‘An American Werewolf in London’
The music of John Landis’s “An American Werewolf in London” embodies a tongue-in-cheek self awareness. As film about a man contracting lycanthropy on the moors of England, it begins with Bobby Vinton’s soulful rendition of the song “Blue Moon” over shots of the English countryside. Creedence Clearwater Revival’s “Bad Moon Rising” plays as the protagonist, David, nears his first full moon. “Blue Moon,” this time sung by Sam Cooke, plays again during the David’s first brutal transformation into the werewolf. The juxtaposition between the upbeat doo-wop hits and jaunty country rock and the film’s gore gives it a dark sense of humor.
Contemporary horror films, however, have lost their way when it comes to properly using audio to help build the tone. Most of the time, the crashes and sound effects these movies employ for jumpscares can be copied and pasted into the horror movie of the week without much else changing.
However, there have been a few films in recent years with original scores and soundtracks that elevated the horror experience beyond what the viewing public has come to accept.
The 2014 film “It Follows” uses its darkly foreboding music to enhance the film’s overall sense of dread. The ‘80s-influenced score, composed by Rich Vreeland, or Disasterpeace, builds and crashes with the tension of the film. Even as the protagonist, Jay, attempts to avoid and rid herself of her pursuer, the echoing, synth score makes the audience aware that she will never truly be safe. The score’s dark discordance keeps the audience looking over their shoulder the same as Jay.
The homage to 1980s synth is popular right now as the genre makes a comeback, but it isn’t the only way to create that unsettling dissonance. The same effect can be achieved with unearthly voices and drawn out notes on string instruments, as shown in 2015’s “The VVitch: A New England Folktale.”
‘The VVitch: A New England Folktale’
For the horror film, director Robert Eggers had one rule for composer Mark Korven: no electronic instruments. Eggers wanted a score that would both sound authentic to the colonial time period that the movie is set in as well as transport the audience back to a world where not only were witches real, they were also a looming threat. What Korven created was mournful accompaniment that could at any time ramp up to a cacophonous, disorienting combination of voices and percussion. The score ranges from somber to sinister to match the tragedy that befalls the family at the center of the film.
As a historical horror film dedicated to capturing the 1630s accurately, “The VVitch” made remarkable use of acoustic instruments. Other films set in more contemporary times, like the recent remake of “It,” have a little more flexibility in choosing music to establish the setting.
The nostalgia felt for the 1980s, however, reigns supreme. That much is obvious from Netflix’s “Stranger Things” and 2017’s remake of Stephen King’s horror classic “It.” Unlike the book or the original 1990 miniseries, 2017’s “It” sets the kids’ childhood in the 1980s rather than 1950s. This decade change comes with the obligatory ‘80s soundtrack, which includes music by New Kids on the Block and The Cure. While the film’s soundtrack may be more geared toward fan service than setting a tone, it helps establish the setting and bring levity to a film about a killer clown.
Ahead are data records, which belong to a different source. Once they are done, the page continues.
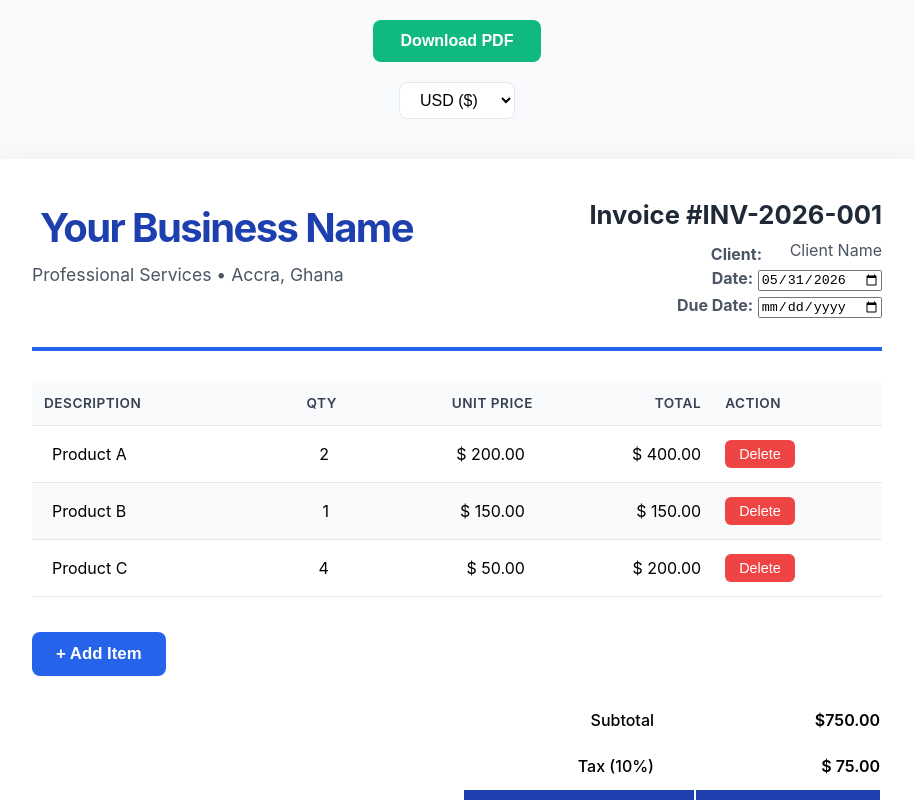
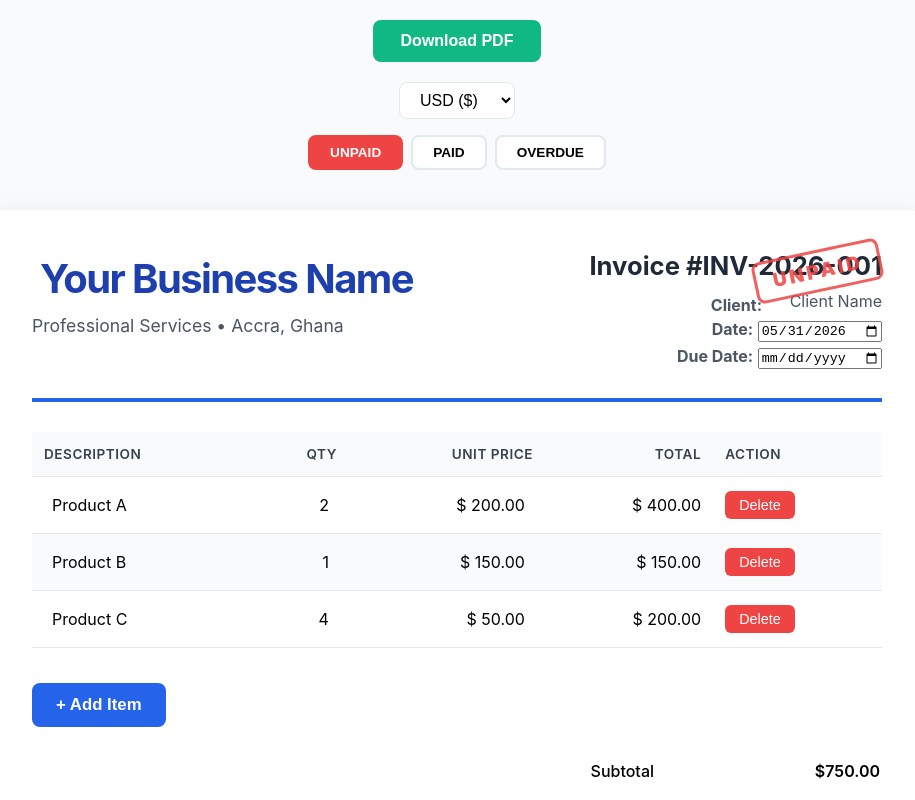
Before and after one commit to DoctBenson/tradeflow-invoice, a React (Vite) app: page / in a window 1280 px wide. Shown: the top 800 px of the page, without its empty margins (183-1098 px from the left). Built offline with nearby package versions, Linux system fonts and the light colour scheme.

Commit message:
Add invoice status stamp

```diff
--- a/src/App.jsx
+++ b/src/App.jsx
@@ -48,7 +48,8 @@ function exportPDF() {
   html2pdf().set(options).from(element).save();
 }
 
-const [invoiceNumber, setInvoiceNumber] = useState(() => {
+  const [status,setStatus] = useState('UNPAID')
+  const [invoiceNumber, setInvoiceNumber] = useState(() => {
   const saved = localStorage.getItem('invoiceCount')
   const count = saved ? parseInt(saved) + 1 : 1
   localStorage.setItem('invoiceCount', count)
@@ -77,6 +78,19 @@ return (
     <option value="₵">GHS (₵)</option>
    </select>
 
+    <div className="status-bar">
+      {['UNPAID', 'PAID', 'OVERDUE'].map(s => (
+        <button
+          key={s}
+          onClick={() => setStatus(s)}
+          className={`status-btn ${status === s ? `status-btn--${s.toLowerCase()}` : ''}`}
+        >
+          {s}
+        </button>
+      ))}
+
+    </div>
+
     <div className="invoice-container" id="invoice-document">
       <InvoiceHeader
         businessName={businessName}
@@ -88,6 +102,7 @@ return (
         onDateChange={setDate}
         dueDate={dueDate}
         onDueDateChange={setDueDate}
+        status={status}
       />
 
       <InvoiceTable
--- a/src/components/InvoiceHeader.jsx
+++ b/src/components/InvoiceHeader.jsx
@@ -1,8 +1,14 @@
 import React from 'react';
 
-function InvoiceHeader({ businessName, onBusinessNameChange, invoiceNumber, clientName, onClientNameChange, date, onDateChange, dueDate, onDueDateChange }) {
+function InvoiceHeader({ businessName, onBusinessNameChange, invoiceNumber, clientName, onClientNameChange, date, onDateChange, dueDate, onDueDateChange, status }) {
   return (
     <header className="invoice-header">
+
+      <div className={`invoice-stamp stamp--${status.toLowerCase()}`}>
+        {status}
+
+      </div>
+
       <div className="business-info">
         <h1
           className="business-name editable"
--- a/src/index.css
+++ b/src/index.css
@@ -14,6 +14,7 @@ body {
   background-color: white;
   box-shadow: 0 10px 30px rgba(0, 0, 0, 0.1);
   border-radius: 12px;
+  position: relative;
 }
 
 /* ====================== TASK 2: Invoice Header ====================== */
@@ -324,3 +325,44 @@ body {
   cursor: pointer;
   background: white;
 }
+
+
+.status-bar {
+  display: flex;
+  justify-content: center;
+  gap: 8px;
+  margin-bottom: 16px;
+}
+
+.status-btn {
+  padding: 8px 20px;
+  border: 2px solid #e2e8f0;
+  border-radius: 8px;
+  background: white;
+  font-weight: 600;
+  font-size: 0.85rem;
+  cursor: pointer;
+  transition: all 0.2s;
+}
+
+.status-btn--draft { background: #6b7280; color: white; border-color: #6b7280; }
+.status-btn--unpaid { background: #ef4444; color: white; border-color: #ef4444; }
+.status-btn--paid { background: #10b981; color: white; border-color: #10b981; }
+
+.invoice-stamp {
+  position: absolute;
+  top: 40px;
+  right: 40px;
+  padding: 6px 16px;
+  border-radius: 8px;
+  font-weight: 900;
+  font-size: 1.2rem;
+  letter-spacing: 0.15em;
+  transform: rotate(-12deg);
+  opacity: 0.85;
+  border: 3px solid;
+}
+
+.stamp--draft { color: #6b7280; border-color: #6b7280; }
+.stamp--unpaid { color: #ef4444; border-color: #ef4444; }
+.stamp--paid { color: #10b981; border-color: #10b981; }
```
While it is unreasonable to expect every horror movie to incorporate music as iconic as Psycho or Halloween, horror is an imaginative, risk-taking genre. The scores and soundtracks should reflect that. The music alone can be enough to set the audience’s teeth on edge. The best movie monsters would not be scaring people years later if it was not for the music that got them there.